An Adventurer modifies his/her defense factor appropriately for the type of armor he/she is wearing since it contributes greatly to preventing damage.
Worlde of Legends™ Adventurers dodge blows often. It is an integrated part of the WoL™ Combat System. When an enemy attempts to hit an Adventurer but misses, usually one of three things has happened: the enemy just had poor aim, the enemy hit but not significantly enough to cause damage, or the Adventurer dodged the blow.
If an Adventurer is without a weapon and has no choice but to dodge blows, he/she may do so. Each successful enemy hit can be dodged only if the Adventurer makes a successful Agility Attribute check on 2d12 with a 4 point penalty for melee weapons and a 6 point penalty for missile weapons. Rolling the modified Agility or less successfully dodges the attack.
An adventure character may attempt to defend him/herself by parrying successful enemy hits. A weapon parry can only be done with a weapon (including weapon forms as with the Týnj'Naz Weapon Block) and uses as many Weapon Attack Maneuvers (WAM) as would normally be used to attack with the weapon.
In order to parry, an Adventurer must call the parry to the GameMaster as soon as the successful attack is made. Then the Adventurer must make an attack roll with his current weapon's HARM against the enemy's successful hit.
To successfully parry, the adventurer's attack roll (in this case a defense roll), modified by HARM, must be equal to or less than the successful hit roll of the attacker.
In the game, initiative is representative of how long it took the adventurer to make preparations and be in "ready" mode during each combat round.. This preparation time before ready mode may include drawing weapons, setting a fighting stance, mentally focusing on the task at hand, determining a course of action, and more.
At the start of each combat round, initiative must be determined for each adventurer and each foe. The GM should announce "Roll initiative."
Since there are 10 segments in each round, this is done by each player rolling d10 for his/her adventurer and the GM rolling d10 for each foe.

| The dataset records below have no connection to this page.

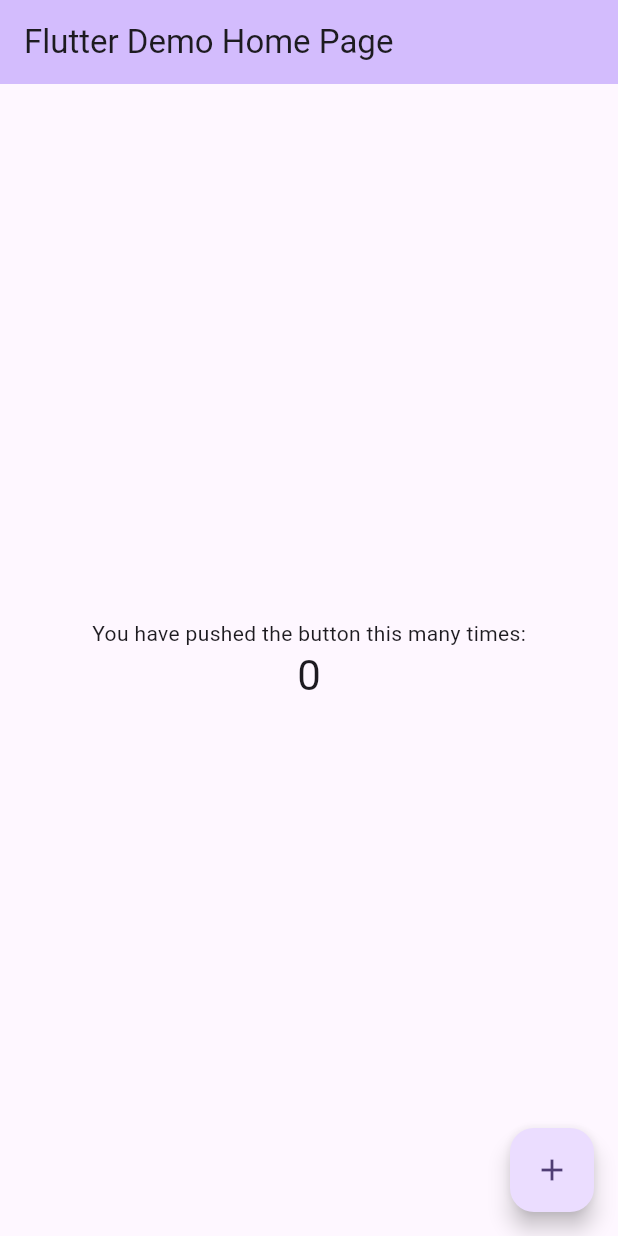
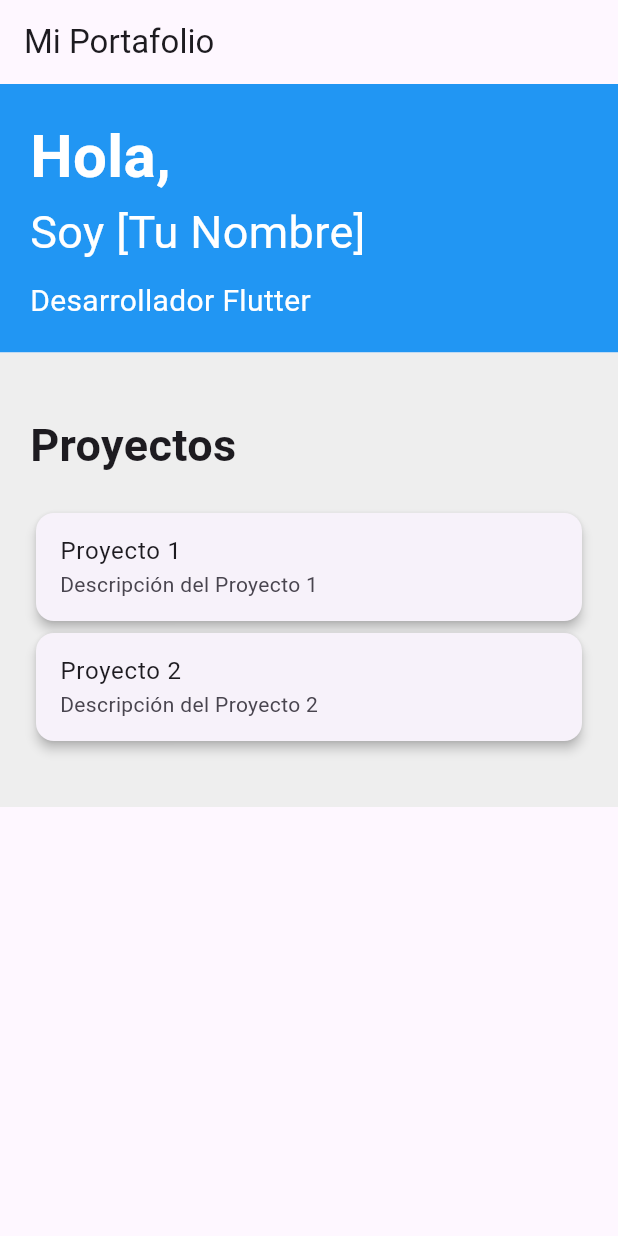
Before and after one commit to ZoeCGonzalez/zoegonzalez, a Flutter app: the screen it shows after launch, on a phone screen of 412 x 824 dp. Run offline on Flutter 3.47's test engine with Material 3 defaults, Android fonts, the phone set to English and light mode, and no system bars.

Commit message:
primeros cambios

```diff
--- a/lib/main.dart
+++ b/lib/main.dart
@@ -1,125 +1,105 @@
 import 'package:flutter/material.dart';
 
 void main() {
-  runApp(const MyApp());
+  runApp(MyApp());
 }
 
 class MyApp extends StatelessWidget {
-  const MyApp({super.key});
-
-  // This widget is the root of your application.
   @override
   Widget build(BuildContext context) {
     return MaterialApp(
-      title: 'Flutter Demo',
+      title: 'Mi Portafolio',
       theme: ThemeData(
-        // This is the theme of your application.
-        //
-        // TRY THIS: Try running your application with "flutter run". You'll see
-        // the application has a purple toolbar. Then, without quitting the app,
-        // try changing the seedColor in the colorScheme below to Colors.green
-        // and then invoke "hot reload" (save your changes or press the "hot
-        // reload" button in a Flutter-supported IDE, or press "r" if you used
-        // the command line to start the app).
-        //
-        // Notice that the counter didn't reset back to zero; the application
-        // state is not lost during the reload. To reset the state, use hot
-        // restart instead.
-        //
-        // This works for code too, not just values: Most code changes can be
-        // tested with just a hot reload.
-        colorScheme: ColorScheme.fromSeed(seedColor: Colors.deepPurple),
-        useMaterial3: true,
+        primarySwatch: Colors.blue,
+        visualDensity: VisualDensity.adaptivePlatformDensity,
       ),
-      home: const MyHomePage(title: 'Flutter Demo Home Page'),
+      home: PortfolioScreen(),
     );
   }
 }
 
-class MyHomePage extends StatefulWidget {
-  const MyHomePage({super.key, required this.title});
-
-  // This widget is the home page of your application. It is stateful, meaning
-  // that it has a State object (defined below) that contains fields that affect
-  // how it looks.
-
-  // This class is the configuration for the state. It holds the values (in this
-  // case the title) provided by the parent (in this case the App widget) and
-  // used by the build method of the State. Fields in a Widget subclass are
-  // always marked "final".
-
-  final String title;
-
-  @override
-  State<MyHomePage> createState() => _MyHomePageState();
-}
-
-class _MyHomePageState extends State<MyHomePage> {
-  int _counter = 0;
-
-  void _incrementCounter() {
-    setState(() {
-      // This call to setState tells the Flutter framework that something has
-      // changed in this State, which causes it to rerun the build method below
-      // so that the display can reflect the updated values. If we changed
-      // _counter without calling setState(), then the build method would not be
-      // called again, and so nothing would appear to happen.
-      _counter++;
-    });
-  }
-
+class PortfolioScreen extends StatelessWidget {
   @override
   Widget build(BuildContext context) {
-    // This method is rerun every time setState is called, for instance as done
-    // by the _incrementCounter method above.
-    //
-    // The Flutter framework has been optimized to make rerunning build methods
-    // fast, so that you can just rebuild anything that needs updating rather
-    // than having to individually change instances of widgets.
     return Scaffold(
       appBar: AppBar(
-        // TRY THIS: Try changing the color here to a specific color (to
-        // Colors.amber, perhaps?) and trigger a hot reload to see the AppBar
-        // change color while the other colors stay the same.
-        backgroundColor: Theme.of(context).colorScheme.inversePrimary,
-        // Here we take the value from the MyHomePage object that was created by
-        // the App.build method, and use it to set our appbar title.
-        title: Text(widget.title),
+        title: Text('Mi Portafolio'),
       ),
-      body: Center(
-        // Center is a layout widget. It takes a single child and positions it
-        // in the middle of the parent.
+      body: SingleChildScrollView(
         child: Column(
-          // Column is also a layout widget. It takes a list of children and
-          // arranges them vertically. By default, it sizes itself to fit its
-          // children horizontally, and tries to be as tall as its parent.
-          //
-          // Column has various properties to control how it sizes itself and
-          // how it positions its children. Here we use mainAxisAlignment to
-          // center the children vertically; the main axis here is the vertical
-          // axis because Columns are vertical (the cross axis would be
-          // horizontal).
-          //
-          // TRY THIS: Invoke "debug painting" (choose the "Toggle Debug Paint"
-          // action in the IDE, or press "p" in the console), to see the
-          // wireframe for each widget.
-          mainAxisAlignment: MainAxisAlignment.center,
-          children: <Widget>[
-            const Text(
-              'You have pushed the button this many times:',
+          crossAxisAlignment: CrossAxisAlignment.stretch,
+          children: [
+            // Sección de cabecera
+            Container(
+              padding: EdgeInsets.all(20.0),
+              color: Colors.blue,
+              child: Column(
+                crossAxisAlignment: CrossAxisAlignment.start,
+                children: [
+                  Text(
+                    'Hola,',
+                    style: TextStyle(
+                      fontSize: 40.0,
+                      color: Colors.white,
+                      fontWeight: FontWeight.bold,
+                    ),
+                  ),
+                  Text(
+                    'Soy [Tu Nombre]',
+                    style: TextStyle(
+                      fontSize: 30.0,
+                      color: Colors.white,
+                    ),
+                  ),
+                  SizedBox(height: 10.0),
+                  Text(
+                    'Desarrollador Flutter',
+                    style: TextStyle(
+                      fontSize: 20.0,
+                      color: Colors.white,
+                    ),
+                  ),
+                ],
+              ),
             ),
-            Text(
-              '$_counter',
-              style: Theme.of(context).textTheme.headlineMedium,
+            // Sección de proyectos o trabajos
+            Container(
+              padding: EdgeInsets.symmetric(vertical: 40.0, horizontal: 20.0),
+              color: Colors.grey[200],
+              child: Column(
+                crossAxisAlignment: CrossAxisAlignment.start,
+                children: [
+                  Text(
+                    'Proyectos',
+                    style: TextStyle(
+                      fontSize: 30.0,
+                      fontWeight: FontWeight.bold,
+                    ),
+                  ),
+                  SizedBox(height: 20.0),
+                  // Aquí puedes agregar tarjetas o widgets para tus proyectos
+                  // Por ejemplo:
+                  Card(
+                    elevation: 3.0,
+                    child: ListTile(
+                      title: Text('Proyecto 1'),
+                      subtitle: Text('Descripción del Proyecto 1'),
+                    ),
+                  ),
+                  Card(
+                    elevation: 3.0,
+                    child: ListTile(
+                      title: Text('Proyecto 2'),
+                      subtitle: Text('Descripción del Proyecto 2'),
+                    ),
+                  ),
+                ],
+              ),
             ),
+            // Otras secciones como habilidades, experiencia, etc.
           ],
         ),
       ),
-      floatingActionButton: FloatingActionButton(
-        onPressed: _incrementCounter,
-        tooltip: 'Increment',
-        child: const Icon(Icons.add),
-      ), // This trailing comma makes auto-formatting nicer for build methods.
     );
   }
 }
```
Also changed, not shown: 1 other file.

The number rolled on the d10 determines when the participant has initiative and may begin to use his/her EAM/WAM. The lower the number, the sooner an adventurer has initiative.
Following is the normal sequence of events in a Worlde of Legends™ combat encounter. These events should occur every round during the encounter.
1. Determine initiative for all participants (roll d10).
2. Actions are taken in order of initiative (Negatives, Zeros, then Segments 1-10).
3. Combat Round Ends.